The most powerful moment of the night was when Enriquez shared her own story with the crowd. As a Southern California native, Enriquez was far from home at Penn State and found comfort in a boy who “felt like home.” Fearful of getting an underage citation for walking in town after drinking, she spent the night at his fraternity house. She woke up unaware of what had happened the night before, with hazy memories of her friend telling her, “It’s okay, stop making such a big deal out of this.”
Although Enriquez chose not to report the incident to the police, she found comfort in her friend, the past president of the fraternity house where her rape occurred. “If it wasn’t for him standing up for me and believing in me,” Enriquez shared, “I wouldn’t be alive today.”
“You can be that person for someone,” said Enriquez, encouraging the audience to support individuals in any way they need it. For Enriquez, this meant accompanying her on 5 a.m. trips to Walmart when she couldn’t sleep or offering up a futon when she was scared to be alone.
Enriquez made a poignant statement when discussing victim support by saying “[rape and sexual assault]are not PR issues, or about what your org or university will look like — this is about a human being, and the role that you could play in fixing this problem.”
“The more you ask for consent, the easier it will be.” Enriquez told the audience. “We want to create a consent culture.”

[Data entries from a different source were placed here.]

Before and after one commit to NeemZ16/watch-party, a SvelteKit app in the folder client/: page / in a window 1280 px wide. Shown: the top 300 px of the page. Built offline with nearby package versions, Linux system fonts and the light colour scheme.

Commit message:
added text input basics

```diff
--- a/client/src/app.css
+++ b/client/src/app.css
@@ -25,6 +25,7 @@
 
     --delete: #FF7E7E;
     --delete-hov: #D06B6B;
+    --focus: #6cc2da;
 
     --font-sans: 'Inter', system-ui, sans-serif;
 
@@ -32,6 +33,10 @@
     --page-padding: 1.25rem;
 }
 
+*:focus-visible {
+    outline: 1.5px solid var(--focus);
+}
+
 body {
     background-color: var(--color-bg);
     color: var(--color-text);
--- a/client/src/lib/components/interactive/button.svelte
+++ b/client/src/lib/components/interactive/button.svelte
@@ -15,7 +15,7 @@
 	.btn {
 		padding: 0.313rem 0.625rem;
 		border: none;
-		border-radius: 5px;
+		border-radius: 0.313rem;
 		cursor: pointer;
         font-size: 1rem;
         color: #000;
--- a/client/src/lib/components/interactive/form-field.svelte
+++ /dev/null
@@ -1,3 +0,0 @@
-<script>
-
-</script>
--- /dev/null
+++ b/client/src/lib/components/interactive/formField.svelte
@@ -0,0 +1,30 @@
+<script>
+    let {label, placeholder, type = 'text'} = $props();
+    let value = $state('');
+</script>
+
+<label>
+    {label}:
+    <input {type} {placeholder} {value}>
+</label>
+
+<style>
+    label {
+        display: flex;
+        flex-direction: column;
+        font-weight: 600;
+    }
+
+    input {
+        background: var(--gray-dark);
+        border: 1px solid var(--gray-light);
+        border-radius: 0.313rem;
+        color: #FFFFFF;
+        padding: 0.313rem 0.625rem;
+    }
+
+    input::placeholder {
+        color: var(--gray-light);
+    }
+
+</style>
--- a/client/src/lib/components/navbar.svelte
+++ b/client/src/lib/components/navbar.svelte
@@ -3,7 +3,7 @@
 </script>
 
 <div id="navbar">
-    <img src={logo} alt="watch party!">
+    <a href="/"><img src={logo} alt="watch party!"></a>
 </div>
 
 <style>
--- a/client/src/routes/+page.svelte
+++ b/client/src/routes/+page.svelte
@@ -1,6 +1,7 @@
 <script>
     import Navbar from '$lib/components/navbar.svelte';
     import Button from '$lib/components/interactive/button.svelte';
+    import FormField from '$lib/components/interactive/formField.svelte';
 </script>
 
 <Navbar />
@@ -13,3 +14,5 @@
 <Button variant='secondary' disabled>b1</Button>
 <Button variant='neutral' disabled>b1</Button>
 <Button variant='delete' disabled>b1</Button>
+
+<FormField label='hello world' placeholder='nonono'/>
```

To learn more about Enriquez, Friedman, and their organization, you can visit Only Do It With Consent’s website.